BEIJING – China’s answer to Blockbuster has arrived.

The audiovisual industry decided recently to shift its focus away from sales and stress rentals instead, according to China Audio-Visual Assn. chief Liu Guoxiong.

The association has teamed up with the country’s national postal service to form the China Postal Audio-Visual Rental Co. Ltd.

The new company, approved by the Culture Ministry, plans to take advantage of the more than 60,000 post offices nationwide, which will act as a video rental chain. Software will be supplied by the association’s 300 members.

More than 200 postal offices in Nanjing, Hangzhou, Fuzhou and Liaoning province have already been chosen to adopt the new system on an experimental basis, with Shaanxi, Shandong, Hunan, Jilin, Hubei, Shanxi, Inner Mongolia, Hebei, Guizhou, Jiangxi and Henan provinces and Beijing and Shanghai to follow. The plan is to have a nationwide rental structure in place within five years.

According to official statistics, videocassette recorders are owned by a growing number of Chinese urban consumers. In Beijing, 20% of households own VCRs, while the number is 43% in Shanghai and 59% in Guangzhou.

But most of the cassettes played on those VCRs are pirated. The government estimates that the 100,000 video rental stores and 50,000 commercial video exhibitors in China required at least 80 million cassettes in 1995, but the number of legitimate copies distributed that year was just 3.5 million.

Meanwhile, a newly adopted policy requires commercial video exhibitors to purchase their videos from authorized suppliers and prohibits them from screening videos intended solely for home viewing.

The decision, announced by Culture Minister Liu Zhongde, is aimed primarily at halting the illegal screening of imported videos. Liu added that all commercially screened videos must be approved by the state copyright authorities and have the Culture Ministry’s exhibition permit.
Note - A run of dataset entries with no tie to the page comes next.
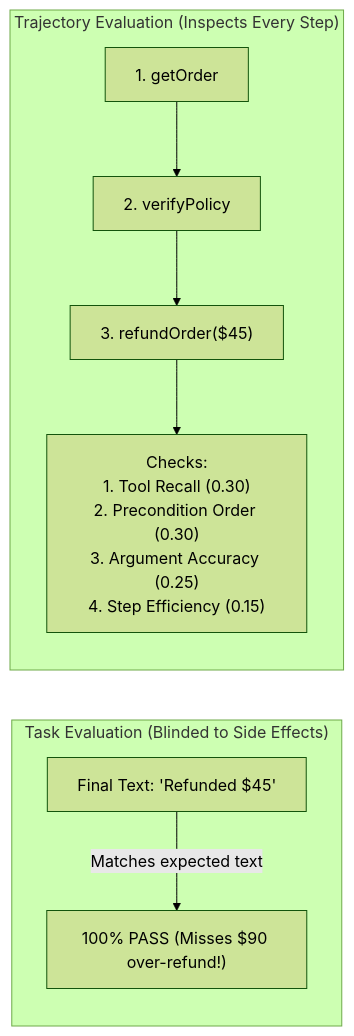
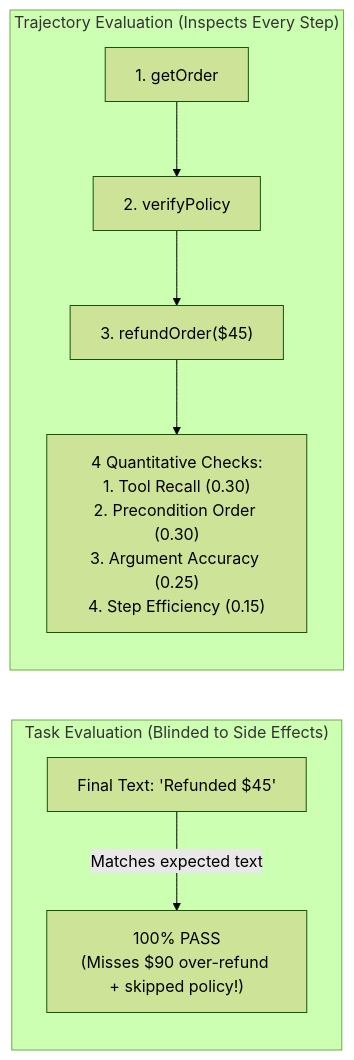
One commit to Amie-dev/FDE-and-GenAI-Mastery changed the first of 2 diagrams in Lecture 42 - Neuro-Symbolic Verification Z3 and GEPA/notes/01_Task_Evaluation_vs_Trajectory_Evaluation.md. Above: the diagram before and after it, drawn with Mermaid (forest theme). The commit also changed other lines of this file and 92 other files, not shown here.

````diff
--- a/Lecture 42 - Neuro-Symbolic Verification Z3 and GEPA/notes/01_Task_Evaluation_vs_Trajectory_Evaluation.md
+++ b/Lecture 42 - Neuro-Symbolic Verification Z3 and GEPA/notes/01_Task_Evaluation_vs_Trajectory_Evaluation.md
@@ -44,10 +51,10 @@
 ```mermaid
 flowchart LR
     subgraph TaskEval["Task Evaluation (Blinded to Side Effects)"]
-        F["Final Text: 'Refunded $45'"] -->|"Matches expected text"| Pass["100% PASS (Misses $90 over-refund!)"]
+        F["Final Text: 'Refunded $45'"] -->|"Matches expected text"| Pass["100% PASS<br/>(Misses $90 over-refund + skipped policy!)"]
     end
     subgraph TrajEval["Trajectory Evaluation (Inspects Every Step)"]
         S1["1. getOrder"] --> S2["2. verifyPolicy"] --> S3["3. refundOrder($45)"]
-        S3 --> Check["Checks:<br/>1. Tool Recall (0.30)<br/>2. Precondition Order (0.30)<br/>3. Argument Accuracy (0.25)<br/>4. Step Efficiency (0.15)"]
+        S3 --> Check["4 Quantitative Checks:<br/>1. Tool Recall (0.30)<br/>2. Precondition Order (0.30)<br/>3. Argument Accuracy (0.25)<br/>4. Step Efficiency (0.15)"]
     end
 ```
````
In addition, local authorities will be required to establish specialized video supply agencies in order to unify distribution channels. The distributors will be forbidden from supplying videos outside of their area.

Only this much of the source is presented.